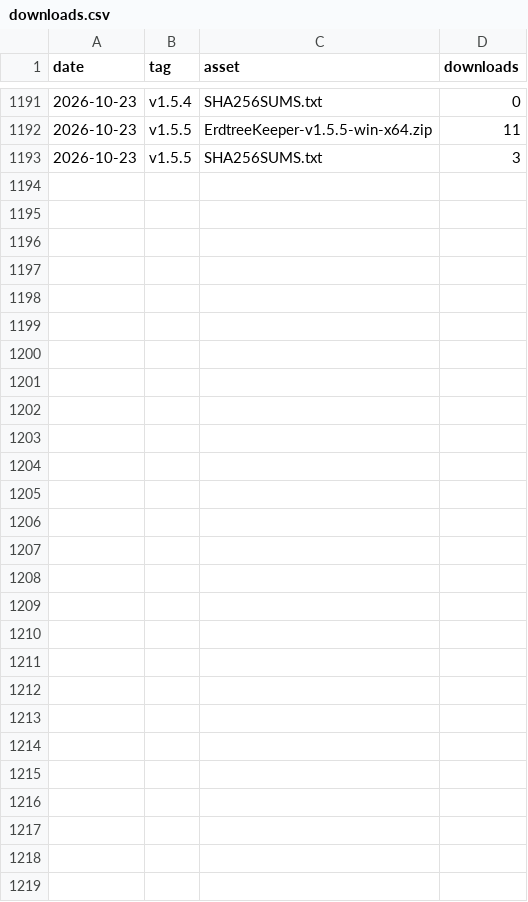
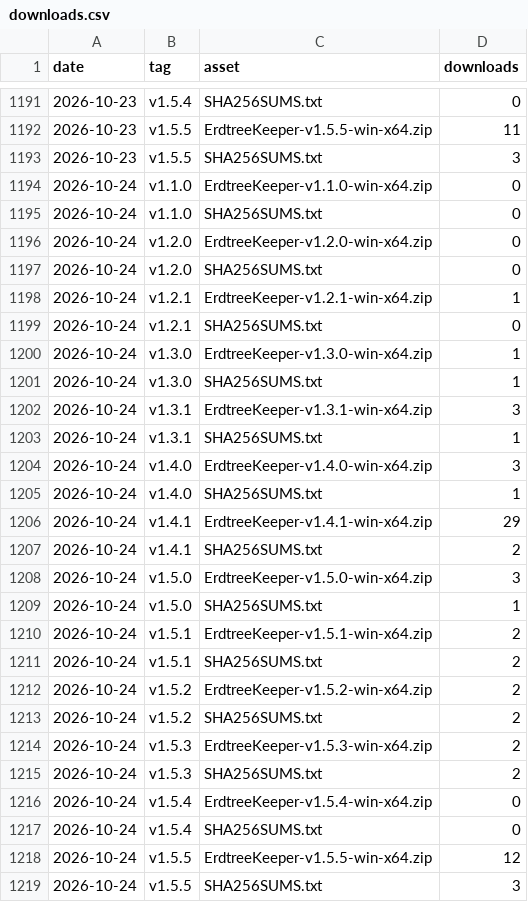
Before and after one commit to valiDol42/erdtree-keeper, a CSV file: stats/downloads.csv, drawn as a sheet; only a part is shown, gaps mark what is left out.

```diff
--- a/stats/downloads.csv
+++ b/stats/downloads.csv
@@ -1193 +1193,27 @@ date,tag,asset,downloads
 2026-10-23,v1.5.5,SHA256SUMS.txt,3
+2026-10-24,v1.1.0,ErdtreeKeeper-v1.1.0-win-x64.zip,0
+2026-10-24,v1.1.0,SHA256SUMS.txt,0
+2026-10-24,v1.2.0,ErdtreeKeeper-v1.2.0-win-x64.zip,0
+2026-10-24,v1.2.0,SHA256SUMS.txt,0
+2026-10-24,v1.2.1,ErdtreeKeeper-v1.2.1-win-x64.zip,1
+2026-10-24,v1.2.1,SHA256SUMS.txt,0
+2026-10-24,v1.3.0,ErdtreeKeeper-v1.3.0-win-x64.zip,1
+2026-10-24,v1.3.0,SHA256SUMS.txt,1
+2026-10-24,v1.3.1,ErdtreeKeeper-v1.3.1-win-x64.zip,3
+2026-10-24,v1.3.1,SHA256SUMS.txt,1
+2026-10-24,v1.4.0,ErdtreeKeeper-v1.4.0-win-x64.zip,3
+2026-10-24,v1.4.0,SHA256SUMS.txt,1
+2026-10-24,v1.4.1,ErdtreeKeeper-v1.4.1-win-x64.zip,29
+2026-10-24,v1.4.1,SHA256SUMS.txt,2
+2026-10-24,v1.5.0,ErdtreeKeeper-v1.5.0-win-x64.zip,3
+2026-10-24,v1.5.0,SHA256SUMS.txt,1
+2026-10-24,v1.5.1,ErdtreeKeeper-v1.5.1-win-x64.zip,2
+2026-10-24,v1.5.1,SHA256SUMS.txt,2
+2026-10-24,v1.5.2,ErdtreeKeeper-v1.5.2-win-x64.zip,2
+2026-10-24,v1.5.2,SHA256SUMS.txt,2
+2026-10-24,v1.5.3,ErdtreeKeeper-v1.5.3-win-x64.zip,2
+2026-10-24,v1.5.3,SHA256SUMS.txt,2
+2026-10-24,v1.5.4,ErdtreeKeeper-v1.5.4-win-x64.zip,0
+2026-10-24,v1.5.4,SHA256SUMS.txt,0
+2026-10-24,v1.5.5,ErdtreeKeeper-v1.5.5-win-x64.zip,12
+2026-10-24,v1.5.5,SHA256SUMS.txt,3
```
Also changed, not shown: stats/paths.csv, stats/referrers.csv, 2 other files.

---

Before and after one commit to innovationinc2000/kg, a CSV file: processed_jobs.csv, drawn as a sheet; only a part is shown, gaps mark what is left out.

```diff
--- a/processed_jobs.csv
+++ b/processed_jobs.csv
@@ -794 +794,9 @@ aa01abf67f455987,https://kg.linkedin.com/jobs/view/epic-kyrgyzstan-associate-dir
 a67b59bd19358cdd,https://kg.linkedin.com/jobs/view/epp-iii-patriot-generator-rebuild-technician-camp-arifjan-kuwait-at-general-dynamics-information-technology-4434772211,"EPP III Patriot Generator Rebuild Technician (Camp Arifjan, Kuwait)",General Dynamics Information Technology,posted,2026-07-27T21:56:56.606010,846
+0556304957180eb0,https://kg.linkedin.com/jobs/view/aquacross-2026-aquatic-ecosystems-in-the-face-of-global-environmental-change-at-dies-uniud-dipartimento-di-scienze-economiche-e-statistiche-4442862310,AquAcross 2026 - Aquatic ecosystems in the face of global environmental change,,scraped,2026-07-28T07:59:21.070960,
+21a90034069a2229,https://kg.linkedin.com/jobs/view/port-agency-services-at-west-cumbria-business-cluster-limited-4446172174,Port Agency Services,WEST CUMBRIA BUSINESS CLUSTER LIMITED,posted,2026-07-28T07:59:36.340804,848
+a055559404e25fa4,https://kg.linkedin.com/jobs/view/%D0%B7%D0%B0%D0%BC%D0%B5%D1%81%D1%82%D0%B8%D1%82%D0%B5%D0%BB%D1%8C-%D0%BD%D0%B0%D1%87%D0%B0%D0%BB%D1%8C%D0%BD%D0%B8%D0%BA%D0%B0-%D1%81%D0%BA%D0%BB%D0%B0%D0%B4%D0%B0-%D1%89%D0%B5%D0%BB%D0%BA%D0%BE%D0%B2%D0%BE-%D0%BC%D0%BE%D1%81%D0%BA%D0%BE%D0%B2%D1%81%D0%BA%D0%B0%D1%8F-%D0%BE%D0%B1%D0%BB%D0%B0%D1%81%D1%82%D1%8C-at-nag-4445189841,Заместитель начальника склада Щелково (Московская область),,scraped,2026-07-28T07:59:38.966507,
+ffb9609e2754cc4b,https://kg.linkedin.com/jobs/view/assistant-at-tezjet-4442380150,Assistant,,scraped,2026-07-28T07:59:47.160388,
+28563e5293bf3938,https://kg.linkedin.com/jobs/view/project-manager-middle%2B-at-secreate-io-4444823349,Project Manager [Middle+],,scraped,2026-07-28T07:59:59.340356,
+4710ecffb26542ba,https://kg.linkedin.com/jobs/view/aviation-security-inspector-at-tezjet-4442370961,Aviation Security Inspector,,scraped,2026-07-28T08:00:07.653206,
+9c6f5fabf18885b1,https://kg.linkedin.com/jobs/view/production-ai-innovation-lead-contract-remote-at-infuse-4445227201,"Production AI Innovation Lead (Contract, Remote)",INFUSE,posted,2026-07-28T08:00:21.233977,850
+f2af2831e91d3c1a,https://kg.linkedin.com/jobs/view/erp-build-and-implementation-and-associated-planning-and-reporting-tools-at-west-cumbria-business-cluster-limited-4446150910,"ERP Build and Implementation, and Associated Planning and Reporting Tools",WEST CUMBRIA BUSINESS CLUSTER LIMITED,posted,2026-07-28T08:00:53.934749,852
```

> [Exercise directions] Repeat, exactly as they stand above, the lines from the line with "Before and after one commit to valiDol42/erdtree-keeper, a" to the line with "Also changed, not", both lines included.

> [Completed task]
Before and after one commit to valiDol42/erdtree-keeper, a CSV file: stats/downloads.csv, drawn as a sheet; only a part is shown, gaps mark what is left out.

```diff
--- a/stats/downloads.csv
+++ b/stats/downloads.csv
@@ -1193 +1193,27 @@ date,tag,asset,downloads
 2026-10-23,v1.5.5,SHA256SUMS.txt,3
+2026-10-24,v1.1.0,ErdtreeKeeper-v1.1.0-win-x64.zip,0
+2026-10-24,v1.1.0,SHA256SUMS.txt,0
+2026-10-24,v1.2.0,ErdtreeKeeper-v1.2.0-win-x64.zip,0
+2026-10-24,v1.2.0,SHA256SUMS.txt,0
+2026-10-24,v1.2.1,ErdtreeKeeper-v1.2.1-win-x64.zip,1
+2026-10-24,v1.2.1,SHA256SUMS.txt,0
+2026-10-24,v1.3.0,ErdtreeKeeper-v1.3.0-win-x64.zip,1
+2026-10-24,v1.3.0,SHA256SUMS.txt,1
+2026-10-24,v1.3.1,ErdtreeKeeper-v1.3.1-win-x64.zip,3
+2026-10-24,v1.3.1,SHA256SUMS.txt,1
+2026-10-24,v1.4.0,ErdtreeKeeper-v1.4.0-win-x64.zip,3
+2026-10-24,v1.4.0,SHA256SUMS.txt,1
+2026-10-24,v1.4.1,ErdtreeKeeper-v1.4.1-win-x64.zip,29
+2026-10-24,v1.4.1,SHA256SUMS.txt,2
+2026-10-24,v1.5.0,ErdtreeKeeper-v1.5.0-win-x64.zip,3
+2026-10-24,v1.5.0,SHA256SUMS.txt,1
+2026-10-24,v1.5.1,ErdtreeKeeper-v1.5.1-win-x64.zip,2
+2026-10-24,v1.5.1,SHA256SUMS.txt,2
+2026-10-24,v1.5.2,ErdtreeKeeper-v1.5.2-win-x64.zip,2
+2026-10-24,v1.5.2,SHA256SUMS.txt,2
+2026-10-24,v1.5.3,ErdtreeKeeper-v1.5.3-win-x64.zip,2
+2026-10-24,v1.5.3,SHA256SUMS.txt,2
+2026-10-24,v1.5.4,ErdtreeKeeper-v1.5.4-win-x64.zip,0
+2026-10-24,v1.5.4,SHA256SUMS.txt,0
+2026-10-24,v1.5.5,ErdtreeKeeper-v1.5.5-win-x64.zip,12
+2026-10-24,v1.5.5,SHA256SUMS.txt,3
```
Also changed, not shown: stats/paths.csv, stats/referrers.csv, 2 other files.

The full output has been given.